Grads: Oh the places you'll go
It's the season of the graduating class. College students who never thought their undergraduate educations would end are getting ready to pour into the work force. I don't mean to portray this as necessarily cheerful. It is more often accompanied...
It's the season of the graduating class. College students who never thought their undergraduate educations would end are getting ready to pour into the work force. I don't mean to portray this as necessarily cheerful. It is more often accompanied by uncertainty and anxiety in the face of enormous change. Students I talk with often display a combination of fear and anticipation. Some years, perhaps depending on the economic climate or the grapevine regarding available jobs, there is more fear than anticipation.
This might be one of those years.
But here's some advice for college grads. You are only you and not a streaming horde. You only need one job, not thousands or millions. And what are the tools that you will need to acquire that one job? Self-tools. Speaking from a long life and, hopefully, some wisdom as a psychology professor, I can say that every job I ever had I acquired using self-tools.
Psychological research shows there are two important personality characteristics that employers seek: responsibility and agreeableness. Employees are in demand who complete their projects on time and take responsibility for their employment. Employees who have social skills and can relate reasonably well to others also are valued. Of course, educational skills always are required, but as part of a package.
How, after all, do you teach someone to become responsible or agreeable?
I earned a degree in English literature from the University of Illinois. There had been a recruiter from the telephone company on campus and I was urged to apply for a job as a customer service representative. Was this what I anticipated? Not exactly, but I found it to be a very good opportunity with the chance to move into a supervisory role.
The rest of my educational and employment adventures involved a master's degree in counseling, working as a counselor in a federal jobs program, supervising counselors, directing an office, being self-employed, managing a business, earning a doctorate in psychology, practicing as a clinical psychologist and teaching at three institutions of higher learning. The point is that the work you do is a reflection of who you are. Our "selves" are wrapped up in our work. Looking back on my schooling and employment, the threads I see all make sense -- even if they didn't when I first left college.
So graduates can get ready to toss their caps and whoop it up after a long and difficult journey.
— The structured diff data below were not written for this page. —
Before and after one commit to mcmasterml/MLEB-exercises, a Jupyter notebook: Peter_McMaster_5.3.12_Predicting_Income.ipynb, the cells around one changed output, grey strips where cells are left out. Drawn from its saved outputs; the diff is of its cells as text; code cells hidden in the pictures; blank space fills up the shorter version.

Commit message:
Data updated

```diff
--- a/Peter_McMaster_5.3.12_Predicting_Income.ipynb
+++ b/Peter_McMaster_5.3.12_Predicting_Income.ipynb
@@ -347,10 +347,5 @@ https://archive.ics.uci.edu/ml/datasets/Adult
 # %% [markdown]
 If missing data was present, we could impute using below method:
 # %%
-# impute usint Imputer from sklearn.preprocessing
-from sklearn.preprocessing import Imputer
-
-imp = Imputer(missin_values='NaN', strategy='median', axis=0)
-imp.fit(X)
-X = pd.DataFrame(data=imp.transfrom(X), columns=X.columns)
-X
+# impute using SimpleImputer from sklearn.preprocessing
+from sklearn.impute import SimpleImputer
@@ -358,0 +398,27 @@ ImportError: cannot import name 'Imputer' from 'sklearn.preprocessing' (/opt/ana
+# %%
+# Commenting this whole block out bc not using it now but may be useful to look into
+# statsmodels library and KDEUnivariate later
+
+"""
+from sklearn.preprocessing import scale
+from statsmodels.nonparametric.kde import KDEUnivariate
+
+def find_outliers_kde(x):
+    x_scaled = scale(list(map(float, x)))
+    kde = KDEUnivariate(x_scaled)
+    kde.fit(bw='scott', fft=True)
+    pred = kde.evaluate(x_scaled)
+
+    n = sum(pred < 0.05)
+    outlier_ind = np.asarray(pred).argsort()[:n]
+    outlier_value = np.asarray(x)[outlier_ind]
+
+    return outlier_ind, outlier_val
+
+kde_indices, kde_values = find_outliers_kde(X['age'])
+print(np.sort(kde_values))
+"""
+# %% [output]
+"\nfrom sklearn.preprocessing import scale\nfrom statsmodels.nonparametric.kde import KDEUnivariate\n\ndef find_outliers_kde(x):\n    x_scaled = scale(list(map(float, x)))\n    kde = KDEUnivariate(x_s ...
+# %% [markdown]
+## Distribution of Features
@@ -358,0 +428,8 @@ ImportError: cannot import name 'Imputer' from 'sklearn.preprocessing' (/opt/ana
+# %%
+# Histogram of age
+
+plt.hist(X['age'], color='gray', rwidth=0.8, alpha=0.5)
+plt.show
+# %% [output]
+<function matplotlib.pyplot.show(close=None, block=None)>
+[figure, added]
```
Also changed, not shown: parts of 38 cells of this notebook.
A college education is a precious jewel, and that piece of paper received, certifying the struggle, is worthwhile.
A diploma says you've demonstrated responsibility and were at least agreeable enough to make it through an undergraduate education. It also says you know a few things and can solve problems. It shows you have persisted and not given up in the face of adversity.
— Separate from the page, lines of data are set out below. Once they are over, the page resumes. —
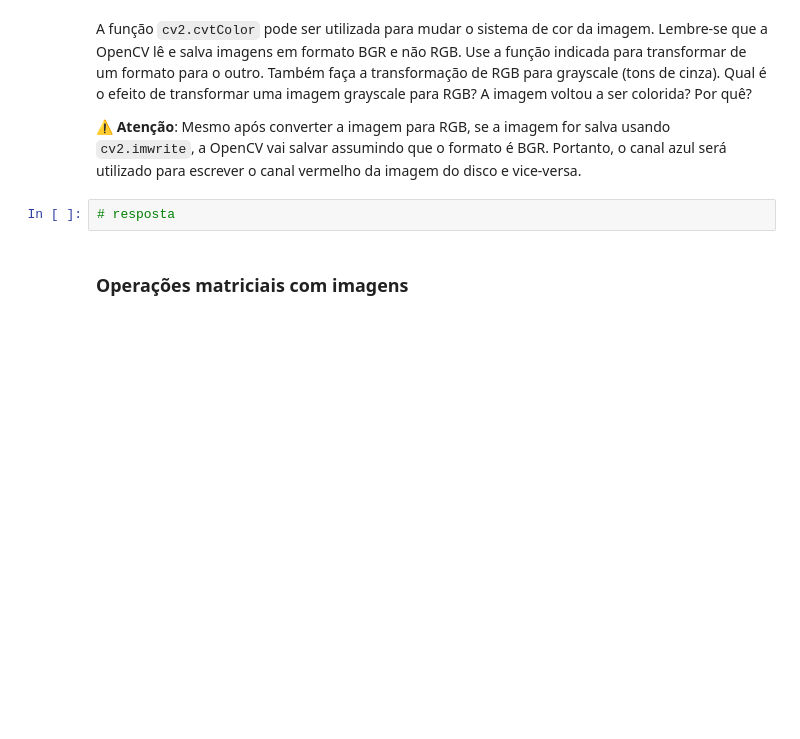
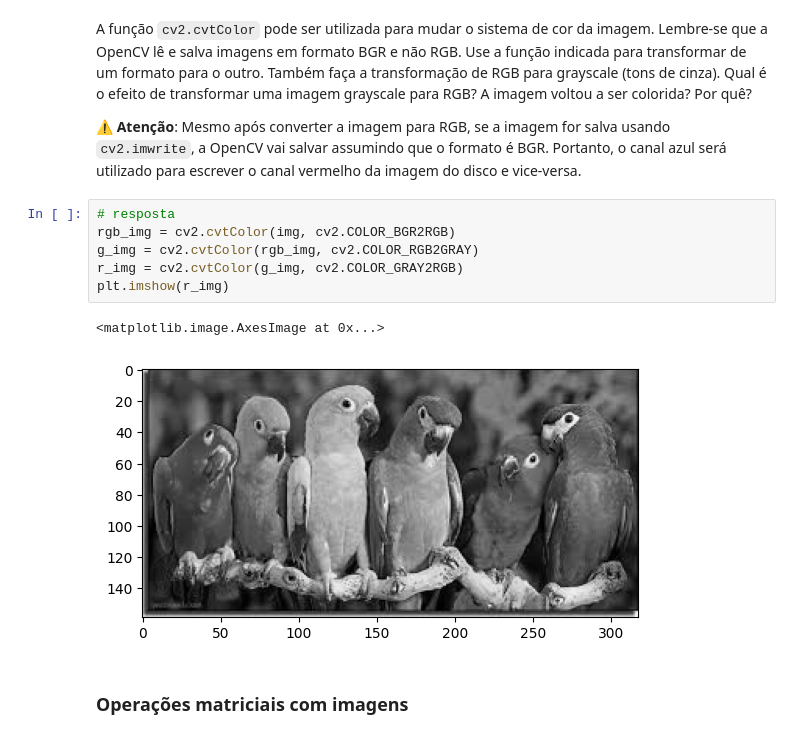
Before and after one commit to raphaelitos/Redes-Neurais-Labs, a Jupyter notebook: 02/02_02_arrays_e_imagens-especificacao.ipynb, the cells around one changed output. Drawn from its saved outputs; the diff is of its cells as text; blank space fills up the shorter version.

```diff
--- a/02/02_02_arrays_e_imagens-especificacao.ipynb
+++ b/02/02_02_arrays_e_imagens-especificacao.ipynb
@@ -183,6 +196,13 @@ A função `cv2.cvtColor` pode ser utilizada para mudar o sistema de cor da imag
 ⚠️ **Atenção**: Mesmo após converter a imagem para RGB, se a imagem for salva usando `cv2.imwrite`, a OpenCV vai salvar assumindo que o formato é BGR. Portanto, o canal azul será utilizado para escrever o canal vermelho da imagem do disco e vice-versa.
 # %%
 # resposta
+rgb_img = cv2.cvtColor(img, cv2.COLOR_BGR2RGB)
+g_img = cv2.cvtColor(rgb_img, cv2.COLOR_RGB2GRAY)
+r_img = cv2.cvtColor(g_img, cv2.COLOR_GRAY2RGB)
+plt.imshow(r_img)
+# %% [output]
+<matplotlib.image.AxesImage at 0x...>
+[figure, added]
 # %% [markdown]
 ### Operações matriciais com imagens
 # %% [markdown]
```
Also changed, not shown: parts of 10 cells of this notebook, 1 other file.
A diploma is an important document, symbolizing an important experience that will reap benefits for a lifetime.
Anyone who needs further persuasion can consult Dr. Seuss for a dash of euphoria mixed with the practicality of seeking a job:
"Oh, the places you'll go," Seuss wrote. "Congratulations! Today is your day. You're off to great places! You're off and away! You have brains in your head. You have feet in your shoes. You can steer yourself. Any direction you choose."
Karen Marsh is a licensed clinical psychologist and assistant professor in the Department of Psychology at the University of Minnesota Duluth.